Exercise description
Retype the data below in full, keeping every character as it is.

Records supplied

BEGIN

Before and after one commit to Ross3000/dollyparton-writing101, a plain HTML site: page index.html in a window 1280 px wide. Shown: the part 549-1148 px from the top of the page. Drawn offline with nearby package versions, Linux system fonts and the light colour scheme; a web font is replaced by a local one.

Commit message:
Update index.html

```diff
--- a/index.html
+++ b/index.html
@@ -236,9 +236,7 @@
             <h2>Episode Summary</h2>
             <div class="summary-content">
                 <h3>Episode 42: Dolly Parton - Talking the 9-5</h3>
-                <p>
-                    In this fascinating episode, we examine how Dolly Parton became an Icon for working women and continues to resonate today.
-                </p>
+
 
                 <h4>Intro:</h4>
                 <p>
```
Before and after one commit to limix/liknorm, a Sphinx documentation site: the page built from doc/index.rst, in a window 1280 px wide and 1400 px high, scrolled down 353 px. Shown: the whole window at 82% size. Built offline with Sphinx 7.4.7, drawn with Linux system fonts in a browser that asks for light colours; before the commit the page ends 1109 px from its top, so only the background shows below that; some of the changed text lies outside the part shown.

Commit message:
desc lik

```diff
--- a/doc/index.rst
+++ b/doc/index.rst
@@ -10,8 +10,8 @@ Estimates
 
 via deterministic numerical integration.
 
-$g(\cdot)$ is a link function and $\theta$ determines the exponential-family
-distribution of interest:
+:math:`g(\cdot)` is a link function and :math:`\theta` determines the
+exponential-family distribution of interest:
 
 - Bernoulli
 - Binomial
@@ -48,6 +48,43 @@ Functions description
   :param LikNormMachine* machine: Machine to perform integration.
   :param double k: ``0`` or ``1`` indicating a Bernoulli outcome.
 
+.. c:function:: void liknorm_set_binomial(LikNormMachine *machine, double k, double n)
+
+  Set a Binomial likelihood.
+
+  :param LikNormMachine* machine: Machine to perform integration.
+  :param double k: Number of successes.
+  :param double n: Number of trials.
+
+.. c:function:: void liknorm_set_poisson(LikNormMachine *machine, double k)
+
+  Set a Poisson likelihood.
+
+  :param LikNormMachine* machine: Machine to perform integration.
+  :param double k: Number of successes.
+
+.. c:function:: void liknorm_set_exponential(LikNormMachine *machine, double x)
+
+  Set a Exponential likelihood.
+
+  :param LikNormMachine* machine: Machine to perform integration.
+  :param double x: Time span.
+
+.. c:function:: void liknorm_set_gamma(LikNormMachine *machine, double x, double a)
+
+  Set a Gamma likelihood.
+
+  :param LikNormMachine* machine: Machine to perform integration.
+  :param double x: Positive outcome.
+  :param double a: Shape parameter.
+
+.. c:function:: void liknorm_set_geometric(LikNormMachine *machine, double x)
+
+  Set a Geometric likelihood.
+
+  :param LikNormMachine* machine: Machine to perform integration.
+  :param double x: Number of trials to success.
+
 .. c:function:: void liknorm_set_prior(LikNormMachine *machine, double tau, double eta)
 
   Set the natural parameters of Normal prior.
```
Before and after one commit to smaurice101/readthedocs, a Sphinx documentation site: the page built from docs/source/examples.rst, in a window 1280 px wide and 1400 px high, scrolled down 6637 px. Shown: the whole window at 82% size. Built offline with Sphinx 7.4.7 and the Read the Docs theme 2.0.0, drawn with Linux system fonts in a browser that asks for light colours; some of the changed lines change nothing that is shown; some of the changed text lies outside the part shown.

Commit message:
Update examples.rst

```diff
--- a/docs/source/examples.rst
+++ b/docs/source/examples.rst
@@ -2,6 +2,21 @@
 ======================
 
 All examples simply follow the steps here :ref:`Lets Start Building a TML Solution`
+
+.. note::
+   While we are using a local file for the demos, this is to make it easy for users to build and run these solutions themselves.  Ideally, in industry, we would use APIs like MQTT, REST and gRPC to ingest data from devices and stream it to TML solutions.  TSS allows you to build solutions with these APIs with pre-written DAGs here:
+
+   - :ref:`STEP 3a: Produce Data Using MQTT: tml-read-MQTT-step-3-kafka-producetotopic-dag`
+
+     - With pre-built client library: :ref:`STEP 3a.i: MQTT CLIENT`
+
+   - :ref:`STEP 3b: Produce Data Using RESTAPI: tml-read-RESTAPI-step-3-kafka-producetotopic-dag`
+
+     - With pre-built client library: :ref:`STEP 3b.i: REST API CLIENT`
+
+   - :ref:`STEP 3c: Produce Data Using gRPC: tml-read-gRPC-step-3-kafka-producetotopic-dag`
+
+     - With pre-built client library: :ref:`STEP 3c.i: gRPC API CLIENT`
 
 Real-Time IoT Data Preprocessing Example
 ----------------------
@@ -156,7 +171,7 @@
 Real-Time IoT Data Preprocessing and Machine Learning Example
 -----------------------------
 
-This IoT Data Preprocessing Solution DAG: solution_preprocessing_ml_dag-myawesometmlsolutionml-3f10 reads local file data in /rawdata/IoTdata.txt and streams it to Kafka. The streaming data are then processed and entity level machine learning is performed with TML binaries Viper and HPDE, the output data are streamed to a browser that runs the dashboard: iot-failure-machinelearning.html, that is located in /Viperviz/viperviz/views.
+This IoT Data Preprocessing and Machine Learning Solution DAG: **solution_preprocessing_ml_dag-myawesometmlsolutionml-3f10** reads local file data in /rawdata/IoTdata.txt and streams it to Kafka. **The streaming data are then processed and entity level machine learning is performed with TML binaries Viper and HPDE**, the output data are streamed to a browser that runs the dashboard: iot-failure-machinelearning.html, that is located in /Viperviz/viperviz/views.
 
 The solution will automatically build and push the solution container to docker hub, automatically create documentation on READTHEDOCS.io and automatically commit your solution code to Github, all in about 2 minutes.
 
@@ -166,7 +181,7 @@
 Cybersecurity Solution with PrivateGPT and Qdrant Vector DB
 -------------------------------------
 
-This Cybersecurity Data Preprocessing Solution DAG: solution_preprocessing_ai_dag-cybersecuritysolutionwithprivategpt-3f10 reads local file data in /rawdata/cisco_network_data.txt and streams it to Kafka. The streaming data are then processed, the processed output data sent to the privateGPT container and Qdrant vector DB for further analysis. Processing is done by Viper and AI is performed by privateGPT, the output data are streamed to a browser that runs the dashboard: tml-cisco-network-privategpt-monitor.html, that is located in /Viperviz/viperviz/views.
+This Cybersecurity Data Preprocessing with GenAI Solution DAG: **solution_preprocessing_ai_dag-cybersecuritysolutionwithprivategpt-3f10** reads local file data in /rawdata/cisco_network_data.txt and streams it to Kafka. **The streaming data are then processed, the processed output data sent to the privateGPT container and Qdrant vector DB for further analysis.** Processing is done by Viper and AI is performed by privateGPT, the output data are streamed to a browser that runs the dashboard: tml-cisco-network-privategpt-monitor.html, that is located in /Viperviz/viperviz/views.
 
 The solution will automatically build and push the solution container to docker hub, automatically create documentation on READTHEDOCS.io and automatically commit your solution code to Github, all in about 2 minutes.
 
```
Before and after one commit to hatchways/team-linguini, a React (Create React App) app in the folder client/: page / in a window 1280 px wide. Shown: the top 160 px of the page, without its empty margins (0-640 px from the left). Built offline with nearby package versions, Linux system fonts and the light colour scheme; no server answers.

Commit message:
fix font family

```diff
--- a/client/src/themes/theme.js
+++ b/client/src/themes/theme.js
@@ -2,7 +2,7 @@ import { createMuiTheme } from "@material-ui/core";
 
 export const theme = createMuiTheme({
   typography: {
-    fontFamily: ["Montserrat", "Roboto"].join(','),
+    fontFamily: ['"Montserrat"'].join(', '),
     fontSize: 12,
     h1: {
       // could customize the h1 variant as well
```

END

Written reply
Before and after one commit to Ross3000/dollyparton-writing101, a plain HTML site: page index.html in a window 1280 px wide. Shown: the part 549-1148 px from the top of the page. Drawn offline with nearby package versions, Linux system fonts and the light colour scheme; a web font is replaced by a local one.

Commit message:
Update index.html

```diff
--- a/index.html
+++ b/index.html
@@ -236,9 +236,7 @@
             <h2>Episode Summary</h2>
             <div class="summary-content">
                 <h3>Episode 42: Dolly Parton - Talking the 9-5</h3>
-                <p>
-                    In this fascinating episode, we examine how Dolly Parton became an Icon for working women and continues to resonate today.
-                </p>
+
 
                 <h4>Intro:</h4>
                 <p>
```
Before and after one commit to limix/liknorm, a Sphinx documentation site: the page built from doc/index.rst, in a window 1280 px wide and 1400 px high, scrolled down 353 px. Shown: the whole window at 82% size. Built offline with Sphinx 7.4.7, drawn with Linux system fonts in a browser that asks for light colours; before the commit the page ends 1109 px from its top, so only the background shows below that; some of the changed text lies outside the part shown.

Commit message:
desc lik

```diff
--- a/doc/index.rst
+++ b/doc/index.rst
@@ -10,8 +10,8 @@ Estimates
 
 via deterministic numerical integration.
 
-$g(\cdot)$ is a link function and $\theta$ determines the exponential-family
-distribution of interest:
+:math:`g(\cdot)` is a link function and :math:`\theta` determines the
+exponential-family distribution of interest:
 
 - Bernoulli
 - Binomial
@@ -48,6 +48,43 @@ Functions description
   :param LikNormMachine* machine: Machine to perform integration.
   :param double k: ``0`` or ``1`` indicating a Bernoulli outcome.
 
+.. c:function:: void liknorm_set_binomial(LikNormMachine *machine, double k, double n)
+
+  Set a Binomial likelihood.
+
+  :param LikNormMachine* machine: Machine to perform integration.
+  :param double k: Number of successes.
+  :param double n: Number of trials.
+
+.. c:function:: void liknorm_set_poisson(LikNormMachine *machine, double k)
+
+  Set a Poisson likelihood.
+
+  :param LikNormMachine* machine: Machine to perform integration.
+  :param double k: Number of successes.
+
+.. c:function:: void liknorm_set_exponential(LikNormMachine *machine, double x)
+
+  Set a Exponential likelihood.
+
+  :param LikNormMachine* machine: Machine to perform integration.
+  :param double x: Time span.
+
+.. c:function:: void liknorm_set_gamma(LikNormMachine *machine, double x, double a)
+
+  Set a Gamma likelihood.
+
+  :param LikNormMachine* machine: Machine to perform integration.
+  :param double x: Positive outcome.
+  :param double a: Shape parameter.
+
+.. c:function:: void liknorm_set_geometric(LikNormMachine *machine, double x)
+
+  Set a Geometric likelihood.
+
+  :param LikNormMachine* machine: Machine to perform integration.
+  :param double x: Number of trials to success.
+
 .. c:function:: void liknorm_set_prior(LikNormMachine *machine, double tau, double eta)
 
   Set the natural parameters of Normal prior.
```
Before and after one commit to smaurice101/readthedocs, a Sphinx documentation site: the page built from docs/source/examples.rst, in a window 1280 px wide and 1400 px high, scrolled down 6637 px. Shown: the whole window at 82% size. Built offline with Sphinx 7.4.7 and the Read the Docs theme 2.0.0, drawn with Linux system fonts in a browser that asks for light colours; some of the changed lines change nothing that is shown; some of the changed text lies outside the part shown.

Commit message:
Update examples.rst

```diff
--- a/docs/source/examples.rst
+++ b/docs/source/examples.rst
@@ -2,6 +2,21 @@
 ======================
 
 All examples simply follow the steps here :ref:`Lets Start Building a TML Solution`
+
+.. note::
+   While we are using a local file for the demos, this is to make it easy for users to build and run these solutions themselves.  Ideally, in industry, we would use APIs like MQTT, REST and gRPC to ingest data from devices and stream it to TML solutions.  TSS allows you to build solutions with these APIs with pre-written DAGs here:
+
+   - :ref:`STEP 3a: Produce Data Using MQTT: tml-read-MQTT-step-3-kafka-producetotopic-dag`
+
+     - With pre-built client library: :ref:`STEP 3a.i: MQTT CLIENT`
+
+   - :ref:`STEP 3b: Produce Data Using RESTAPI: tml-read-RESTAPI-step-3-kafka-producetotopic-dag`
+
+     - With pre-built client library: :ref:`STEP 3b.i: REST API CLIENT`
+
+   - :ref:`STEP 3c: Produce Data Using gRPC: tml-read-gRPC-step-3-kafka-producetotopic-dag`
+
+     - With pre-built client library: :ref:`STEP 3c.i: gRPC API CLIENT`
 
 Real-Time IoT Data Preprocessing Example
 ----------------------
@@ -156,7 +171,7 @@
 Real-Time IoT Data Preprocessing and Machine Learning Example
 -----------------------------
 
-This IoT Data Preprocessing Solution DAG: solution_preprocessing_ml_dag-myawesometmlsolutionml-3f10 reads local file data in /rawdata/IoTdata.txt and streams it to Kafka. The streaming data are then processed and entity level machine learning is performed with TML binaries Viper and HPDE, the output data are streamed to a browser that runs the dashboard: iot-failure-machinelearning.html, that is located in /Viperviz/viperviz/views.
+This IoT Data Preprocessing and Machine Learning Solution DAG: **solution_preprocessing_ml_dag-myawesometmlsolutionml-3f10** reads local file data in /rawdata/IoTdata.txt and streams it to Kafka. **The streaming data are then processed and entity level machine learning is performed with TML binaries Viper and HPDE**, the output data are streamed to a browser that runs the dashboard: iot-failure-machinelearning.html, that is located in /Viperviz/viperviz/views.
 
 The solution will automatically build and push the solution container to docker hub, automatically create documentation on READTHEDOCS.io and automatically commit your solution code to Github, all in about 2 minutes.
 
@@ -166,7 +181,7 @@
 Cybersecurity Solution with PrivateGPT and Qdrant Vector DB
 -------------------------------------
 
-This Cybersecurity Data Preprocessing Solution DAG: solution_preprocessing_ai_dag-cybersecuritysolutionwithprivategpt-3f10 reads local file data in /rawdata/cisco_network_data.txt and streams it to Kafka. The streaming data are then processed, the processed output data sent to the privateGPT container and Qdrant vector DB for further analysis. Processing is done by Viper and AI is performed by privateGPT, the output data are streamed to a browser that runs the dashboard: tml-cisco-network-privategpt-monitor.html, that is located in /Viperviz/viperviz/views.
+This Cybersecurity Data Preprocessing with GenAI Solution DAG: **solution_preprocessing_ai_dag-cybersecuritysolutionwithprivategpt-3f10** reads local file data in /rawdata/cisco_network_data.txt and streams it to Kafka. **The streaming data are then processed, the processed output data sent to the privateGPT container and Qdrant vector DB for further analysis.** Processing is done by Viper and AI is performed by privateGPT, the output data are streamed to a browser that runs the dashboard: tml-cisco-network-privategpt-monitor.html, that is located in /Viperviz/viperviz/views.
 
 The solution will automatically build and push the solution container to docker hub, automatically create documentation on READTHEDOCS.io and automatically commit your solution code to Github, all in about 2 minutes.
 
```
Before and after one commit to hatchways/team-linguini, a React (Create React App) app in the folder client/: page / in a window 1280 px wide. Shown: the top 160 px of the page, without its empty margins (0-640 px from the left). Built offline with nearby package versions, Linux system fonts and the light colour scheme; no server answers.

Commit message:
fix font family

```diff
--- a/client/src/themes/theme.js
+++ b/client/src/themes/theme.js
@@ -2,7 +2,7 @@ import { createMuiTheme } from "@material-ui/core";
 
 export const theme = createMuiTheme({
   typography: {
-    fontFamily: ["Montserrat", "Roboto"].join(','),
+    fontFamily: ['"Montserrat"'].join(', '),
     fontSize: 12,
     h1: {
       // could customize the h1 variant as well
```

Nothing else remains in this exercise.